Sometimes in our app we can’t predict where text will be placed on the screen. For example - a user can create a text sticker and place it wherever they want with their photo as the background. This can potentially make the text unreadable, when placing a dark text on a dark background, or vice versa.
One of the possible solutions is always placing the text on a background. However, this background should not be jarring. Here is what we wanted to achieve:
An obvious first choice is to use the standard background property. However, this will be the result: As you can see, with the standard means, the background on the second line of text is displayed with the full width of the element, the edges are not rounded.
Making variable width
How can we make the background of each line be drawn to the maximum width of the text? Let’s measure each line and draw a rectangle behind the text:
Note that the
getLineRight method should be used instead of
getLineEnd because the latter gives an offset in characters, not in pixels.
Once we have measured each line, we create a common
Path for all text:
Next we will create a custom
ColorDrawable, and draw the shape there:
And now we can easily use the background:
EditText elements we calculate the background not only when the layout changes, but also after text updates.
Here is what it looks like:
We will continue using this timeless wisdom by a famous philosopher and poet, Anthony Kiedis, as a sample text.
Smoothing out the sharp corners
One issue is fixed, but we still need to smooth out the sharp corners. If we start solving this problem head-on, the obvious way would be to draw Bézier curves for all the corners we need to smooth out:
In the example above, you would need to draw 6 rounded corners and connect them.
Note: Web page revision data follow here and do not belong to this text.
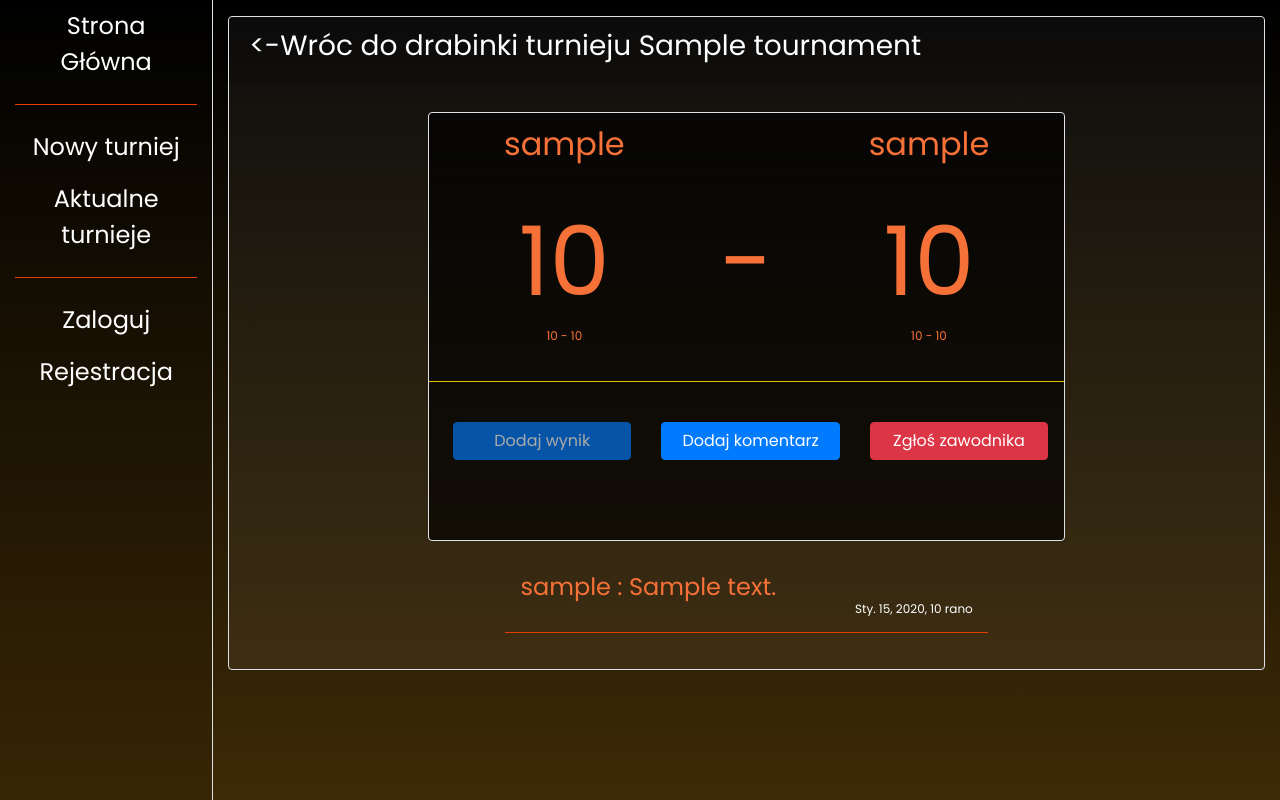
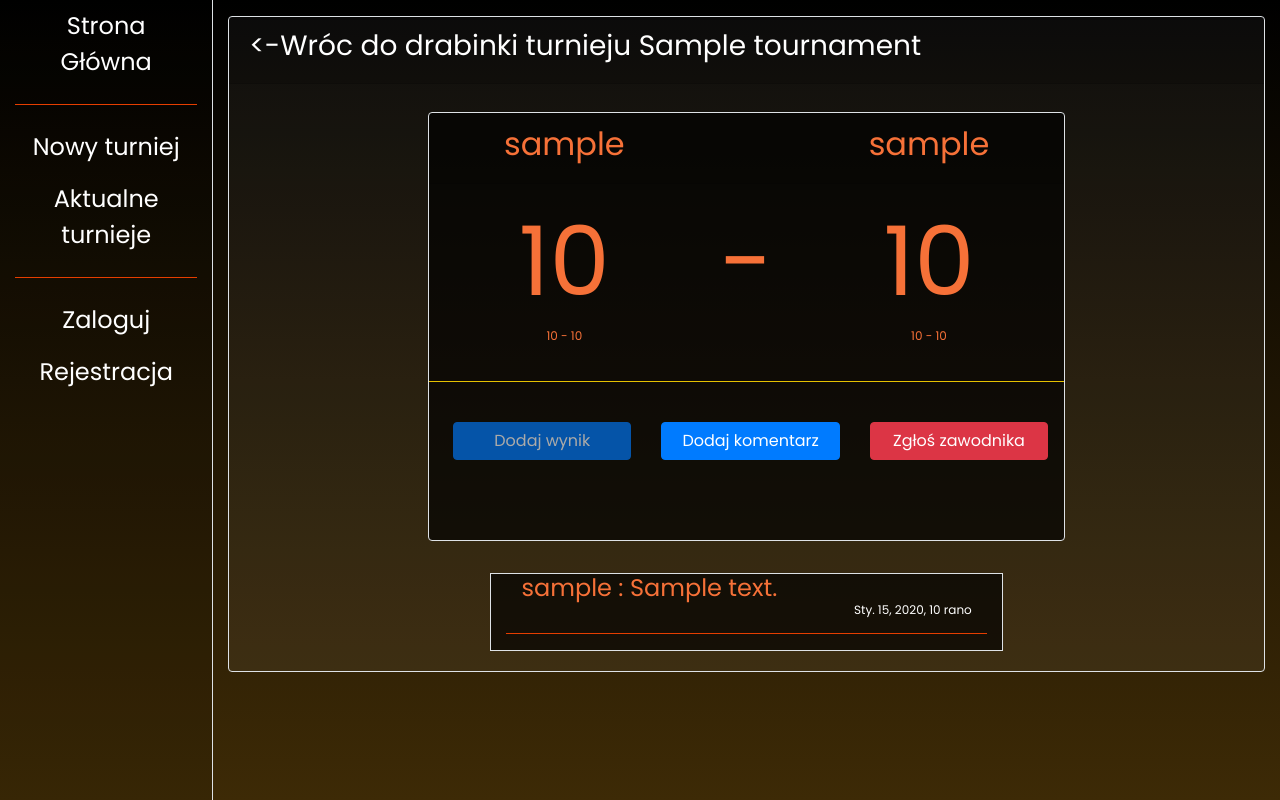
Before and after one commit to psgoral/Django-Tournament-Creator, a Django app: a page that uses main/templates/main/match.html in a window 1280 px wide. Run offline with Django 3.2, Linux system fonts and the light colour scheme; tables that the repository leaves empty hold one stand-in row (values such as "Sample post"); some libraries are stand-ins or nearby versions.

Commit message:
deploy-script

```diff
--- a/main/templates/main/match.html
+++ b/main/templates/main/match.html
@@ -130,7 +130,7 @@
                                 </div>
                             </div>
                         </div>
-                        <div class="col-6 mt-4">
+                        <div class="col-6 mt-4 border" style="background-color: rgba(0, 0, 0, 0.65);">
                             {%for comment in comments%}
                             <div class="col w-100">
                                 <h4>
```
To do this we can use:
Add a cubic Bézier from the last point, approaching the control points (x1,y1) and (x2,y2), and ending at (x3,y3).
Add a line from the last point to the specified point (x,y)
This approach draws line by line, so it’s necessary to remember the prior parameters of the figure in order to calculate the latter ones. The implementation turned out to be rather difficult to understand, although it did work.
An alternative approach
How can we make this more comprehensive? Ideally the sharp corners would be smoothed out automatically. Turns out there is a specific property which does just this and encapsulates all of the math - the Paint class has a property
pathEffect that can be set to
CornerPathEffect, which will draw the smoothed corners.
As always, it pays off to read the documentation before implementing something complex, since it was most likely written by another developer before you. However, the cumbersome approach is useful for understanding what happens inside the library implementation, and can be tweaked if you desire a specific smoothing effect that native options don’t cover.
We describe a simple API for using the element - there’s a way to provide a background color, shadow parameters, padding values and the rounded corner radius.
Instead of using a solid
backgroundColor, you can use a gradient by specifying:
What about Compose?
After implementing this element using Android View, we decided to compare it to a Jetpack Compose implementation. Would it be beneficial to use the newer framework?
Turns out, there is almost no difference. In Compose,
AndroidPaint is used instead of
Paint, and you can also call the function:
This function will draw on the old canvas and reuse as much of the old drawing logic as possible. There is only one state we need to take care of -
TextLayoutResult. We will use its persisted value when defining the
decorationBox, which is a composable lambda for adding decorations around the text field, such as icon, placeholder, helper messages or similar.
This is how you can use it in your code:
As with the Android View version, you can specify a gradient instead of a solid background color.
The implementations shown here can help you create a custom shape background for a text in your Android apps. It should be a good basis for a more customized version should you need one. The repo contains both Android View and Jetpack Compose implementations as standalone libraries. The interesting parts of the implementation were discussed in this short tutorial, which will be the first in a series of Android View and Jetpack Compose tutorials we will publish in our blog. We also post iOS tutorials and libraries written in SwiftUI.